#### [WHAT TO WORK ON]
After finding the line with "let subTotalSprite: TextSprite = null" in the entries below, retype exactly each line from there through the line with "let speed = 0", including that final line.

(Records from a collection)
*** Begin section ***
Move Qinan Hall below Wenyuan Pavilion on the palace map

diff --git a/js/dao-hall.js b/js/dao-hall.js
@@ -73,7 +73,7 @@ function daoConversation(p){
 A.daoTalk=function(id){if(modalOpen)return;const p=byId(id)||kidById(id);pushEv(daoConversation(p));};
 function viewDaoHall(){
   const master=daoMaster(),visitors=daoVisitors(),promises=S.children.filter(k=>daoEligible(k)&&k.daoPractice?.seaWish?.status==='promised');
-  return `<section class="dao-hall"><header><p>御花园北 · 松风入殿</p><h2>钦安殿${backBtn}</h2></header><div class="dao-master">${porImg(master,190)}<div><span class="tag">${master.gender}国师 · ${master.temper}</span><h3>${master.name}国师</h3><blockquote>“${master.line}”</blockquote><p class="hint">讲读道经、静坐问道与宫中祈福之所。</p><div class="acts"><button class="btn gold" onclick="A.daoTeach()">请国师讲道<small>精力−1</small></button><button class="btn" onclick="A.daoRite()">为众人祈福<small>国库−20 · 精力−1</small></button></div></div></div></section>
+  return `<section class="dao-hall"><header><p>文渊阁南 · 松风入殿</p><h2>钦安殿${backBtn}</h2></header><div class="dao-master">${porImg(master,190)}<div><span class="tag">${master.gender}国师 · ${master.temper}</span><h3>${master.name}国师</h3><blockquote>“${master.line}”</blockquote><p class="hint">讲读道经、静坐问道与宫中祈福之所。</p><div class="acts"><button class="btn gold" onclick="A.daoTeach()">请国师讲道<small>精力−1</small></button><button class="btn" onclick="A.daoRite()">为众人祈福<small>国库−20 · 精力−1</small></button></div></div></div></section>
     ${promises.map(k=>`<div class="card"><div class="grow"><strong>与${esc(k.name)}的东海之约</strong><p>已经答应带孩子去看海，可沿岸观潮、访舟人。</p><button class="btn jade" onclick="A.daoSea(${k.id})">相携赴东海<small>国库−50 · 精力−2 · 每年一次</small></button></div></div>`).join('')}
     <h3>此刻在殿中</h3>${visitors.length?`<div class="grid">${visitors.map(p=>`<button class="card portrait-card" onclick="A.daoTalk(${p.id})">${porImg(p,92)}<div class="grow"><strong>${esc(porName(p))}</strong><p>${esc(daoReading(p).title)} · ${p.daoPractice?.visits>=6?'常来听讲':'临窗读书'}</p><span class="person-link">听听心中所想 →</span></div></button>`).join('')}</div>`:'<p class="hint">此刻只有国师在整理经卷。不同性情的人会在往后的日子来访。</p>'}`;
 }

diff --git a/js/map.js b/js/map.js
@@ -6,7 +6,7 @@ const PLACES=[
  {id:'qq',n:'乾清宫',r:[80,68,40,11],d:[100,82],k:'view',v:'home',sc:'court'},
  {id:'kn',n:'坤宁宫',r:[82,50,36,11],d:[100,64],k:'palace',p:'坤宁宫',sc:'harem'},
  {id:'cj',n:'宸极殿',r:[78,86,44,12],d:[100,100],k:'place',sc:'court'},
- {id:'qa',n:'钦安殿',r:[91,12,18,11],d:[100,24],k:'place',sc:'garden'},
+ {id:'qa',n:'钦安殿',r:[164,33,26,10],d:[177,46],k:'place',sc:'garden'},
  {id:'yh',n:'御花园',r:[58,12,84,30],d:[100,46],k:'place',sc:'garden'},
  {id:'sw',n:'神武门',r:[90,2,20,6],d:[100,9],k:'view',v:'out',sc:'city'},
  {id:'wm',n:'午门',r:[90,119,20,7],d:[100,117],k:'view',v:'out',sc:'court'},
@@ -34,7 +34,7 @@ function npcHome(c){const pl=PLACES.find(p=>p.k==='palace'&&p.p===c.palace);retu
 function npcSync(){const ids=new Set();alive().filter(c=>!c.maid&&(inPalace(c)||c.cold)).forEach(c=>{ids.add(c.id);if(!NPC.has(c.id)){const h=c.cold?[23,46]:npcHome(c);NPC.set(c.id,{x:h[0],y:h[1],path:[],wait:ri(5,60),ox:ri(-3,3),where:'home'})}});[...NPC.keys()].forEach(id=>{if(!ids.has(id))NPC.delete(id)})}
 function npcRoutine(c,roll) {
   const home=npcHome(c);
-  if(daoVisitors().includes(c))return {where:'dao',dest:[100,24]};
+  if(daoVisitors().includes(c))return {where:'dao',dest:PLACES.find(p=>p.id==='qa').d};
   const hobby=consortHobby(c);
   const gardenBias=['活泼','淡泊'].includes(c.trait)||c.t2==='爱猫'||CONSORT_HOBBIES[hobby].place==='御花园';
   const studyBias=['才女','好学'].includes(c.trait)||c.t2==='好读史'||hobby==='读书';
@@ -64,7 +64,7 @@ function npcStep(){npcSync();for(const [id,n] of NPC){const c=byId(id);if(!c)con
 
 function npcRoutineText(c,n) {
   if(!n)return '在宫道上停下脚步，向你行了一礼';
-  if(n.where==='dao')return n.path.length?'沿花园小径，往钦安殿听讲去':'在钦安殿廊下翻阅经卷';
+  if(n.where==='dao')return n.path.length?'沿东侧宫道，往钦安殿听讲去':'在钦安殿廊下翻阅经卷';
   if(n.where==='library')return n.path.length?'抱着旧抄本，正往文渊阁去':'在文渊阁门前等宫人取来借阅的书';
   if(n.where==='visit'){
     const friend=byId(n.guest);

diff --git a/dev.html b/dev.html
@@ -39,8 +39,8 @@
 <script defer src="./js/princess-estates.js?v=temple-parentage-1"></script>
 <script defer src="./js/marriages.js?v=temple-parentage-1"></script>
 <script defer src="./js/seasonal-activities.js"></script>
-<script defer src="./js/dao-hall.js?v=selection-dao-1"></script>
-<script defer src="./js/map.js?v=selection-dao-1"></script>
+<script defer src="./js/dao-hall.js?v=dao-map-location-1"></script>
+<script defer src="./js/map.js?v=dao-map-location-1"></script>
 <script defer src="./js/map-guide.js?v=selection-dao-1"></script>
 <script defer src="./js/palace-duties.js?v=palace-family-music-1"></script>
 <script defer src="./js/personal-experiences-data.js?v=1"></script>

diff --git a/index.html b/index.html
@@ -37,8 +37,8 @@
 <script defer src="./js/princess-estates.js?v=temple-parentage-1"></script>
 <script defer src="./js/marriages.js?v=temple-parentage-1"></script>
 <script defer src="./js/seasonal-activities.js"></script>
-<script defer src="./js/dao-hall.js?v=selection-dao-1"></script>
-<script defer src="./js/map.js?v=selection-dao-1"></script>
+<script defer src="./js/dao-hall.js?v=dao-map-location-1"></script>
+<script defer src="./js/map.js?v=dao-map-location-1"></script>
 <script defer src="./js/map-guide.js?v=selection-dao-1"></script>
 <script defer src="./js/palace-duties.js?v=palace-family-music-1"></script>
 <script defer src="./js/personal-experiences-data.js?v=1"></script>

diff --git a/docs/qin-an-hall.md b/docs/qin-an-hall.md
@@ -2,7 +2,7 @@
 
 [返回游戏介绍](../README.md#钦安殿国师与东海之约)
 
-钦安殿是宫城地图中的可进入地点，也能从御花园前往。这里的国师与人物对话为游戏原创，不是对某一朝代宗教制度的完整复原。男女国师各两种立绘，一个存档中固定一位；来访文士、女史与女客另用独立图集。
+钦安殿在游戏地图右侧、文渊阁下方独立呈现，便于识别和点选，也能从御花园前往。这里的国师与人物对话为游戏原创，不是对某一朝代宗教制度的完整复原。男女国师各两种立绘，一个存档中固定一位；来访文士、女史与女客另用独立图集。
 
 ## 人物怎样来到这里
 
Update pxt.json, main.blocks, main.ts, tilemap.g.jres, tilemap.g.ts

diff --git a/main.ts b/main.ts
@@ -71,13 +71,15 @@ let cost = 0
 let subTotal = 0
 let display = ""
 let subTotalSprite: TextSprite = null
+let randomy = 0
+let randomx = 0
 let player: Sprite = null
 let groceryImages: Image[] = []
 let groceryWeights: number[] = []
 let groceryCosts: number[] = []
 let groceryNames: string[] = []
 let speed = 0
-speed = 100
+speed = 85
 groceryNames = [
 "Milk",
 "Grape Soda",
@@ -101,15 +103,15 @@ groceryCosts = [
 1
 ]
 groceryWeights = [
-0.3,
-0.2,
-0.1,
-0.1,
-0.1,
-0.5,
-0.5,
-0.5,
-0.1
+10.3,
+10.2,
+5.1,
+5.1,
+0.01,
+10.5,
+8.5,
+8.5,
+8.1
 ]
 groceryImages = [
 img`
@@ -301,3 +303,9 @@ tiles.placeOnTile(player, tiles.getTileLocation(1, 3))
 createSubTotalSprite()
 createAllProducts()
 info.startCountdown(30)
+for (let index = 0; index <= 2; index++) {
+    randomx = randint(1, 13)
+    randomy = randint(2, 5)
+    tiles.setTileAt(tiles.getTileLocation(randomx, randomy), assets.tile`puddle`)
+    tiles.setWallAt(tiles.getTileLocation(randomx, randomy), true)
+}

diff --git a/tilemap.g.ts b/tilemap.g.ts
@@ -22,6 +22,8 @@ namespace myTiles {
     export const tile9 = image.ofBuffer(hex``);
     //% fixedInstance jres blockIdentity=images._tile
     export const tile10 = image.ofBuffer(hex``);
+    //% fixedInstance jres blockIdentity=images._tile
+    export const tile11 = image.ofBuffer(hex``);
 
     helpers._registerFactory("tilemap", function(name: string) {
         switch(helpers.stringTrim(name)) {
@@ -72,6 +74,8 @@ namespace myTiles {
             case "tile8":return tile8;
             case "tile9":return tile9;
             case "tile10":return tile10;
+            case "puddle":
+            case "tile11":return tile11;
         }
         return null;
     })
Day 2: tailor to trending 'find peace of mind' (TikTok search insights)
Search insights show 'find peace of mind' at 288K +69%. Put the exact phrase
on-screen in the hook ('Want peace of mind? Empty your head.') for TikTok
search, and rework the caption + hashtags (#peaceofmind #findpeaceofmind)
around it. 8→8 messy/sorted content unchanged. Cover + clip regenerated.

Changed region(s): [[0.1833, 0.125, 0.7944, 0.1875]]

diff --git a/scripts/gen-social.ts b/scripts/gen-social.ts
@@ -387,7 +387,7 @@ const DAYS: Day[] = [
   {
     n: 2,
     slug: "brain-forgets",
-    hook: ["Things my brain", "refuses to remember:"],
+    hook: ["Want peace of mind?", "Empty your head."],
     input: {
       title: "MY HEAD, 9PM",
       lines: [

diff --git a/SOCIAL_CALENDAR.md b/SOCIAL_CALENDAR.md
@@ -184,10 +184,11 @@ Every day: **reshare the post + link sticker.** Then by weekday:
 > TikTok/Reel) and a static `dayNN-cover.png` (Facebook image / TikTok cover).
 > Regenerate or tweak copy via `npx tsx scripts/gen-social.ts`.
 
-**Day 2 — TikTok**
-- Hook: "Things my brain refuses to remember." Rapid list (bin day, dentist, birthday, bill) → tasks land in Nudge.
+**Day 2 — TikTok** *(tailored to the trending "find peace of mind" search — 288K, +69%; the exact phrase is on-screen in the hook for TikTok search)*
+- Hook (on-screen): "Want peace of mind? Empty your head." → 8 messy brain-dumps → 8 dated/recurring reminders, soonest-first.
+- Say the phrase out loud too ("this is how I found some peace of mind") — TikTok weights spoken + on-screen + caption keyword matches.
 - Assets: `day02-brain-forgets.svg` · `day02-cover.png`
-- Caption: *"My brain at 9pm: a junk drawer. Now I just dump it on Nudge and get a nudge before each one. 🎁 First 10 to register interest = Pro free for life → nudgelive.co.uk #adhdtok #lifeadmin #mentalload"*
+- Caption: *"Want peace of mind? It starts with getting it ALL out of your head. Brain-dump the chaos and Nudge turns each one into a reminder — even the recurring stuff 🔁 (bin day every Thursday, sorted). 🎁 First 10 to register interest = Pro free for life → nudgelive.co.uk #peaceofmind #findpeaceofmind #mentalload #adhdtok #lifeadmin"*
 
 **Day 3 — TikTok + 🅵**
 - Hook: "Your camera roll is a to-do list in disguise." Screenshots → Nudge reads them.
*** End section ***
#### [YOUR RESPONSE]
 let subTotalSprite: TextSprite = null
+let randomy = 0
+let randomx = 0
 let player: Sprite = null
 let groceryImages: Image[] = []
 let groceryWeights: number[] = []
 let groceryCosts: number[] = []
 let groceryNames: string[] = []
 let speed = 0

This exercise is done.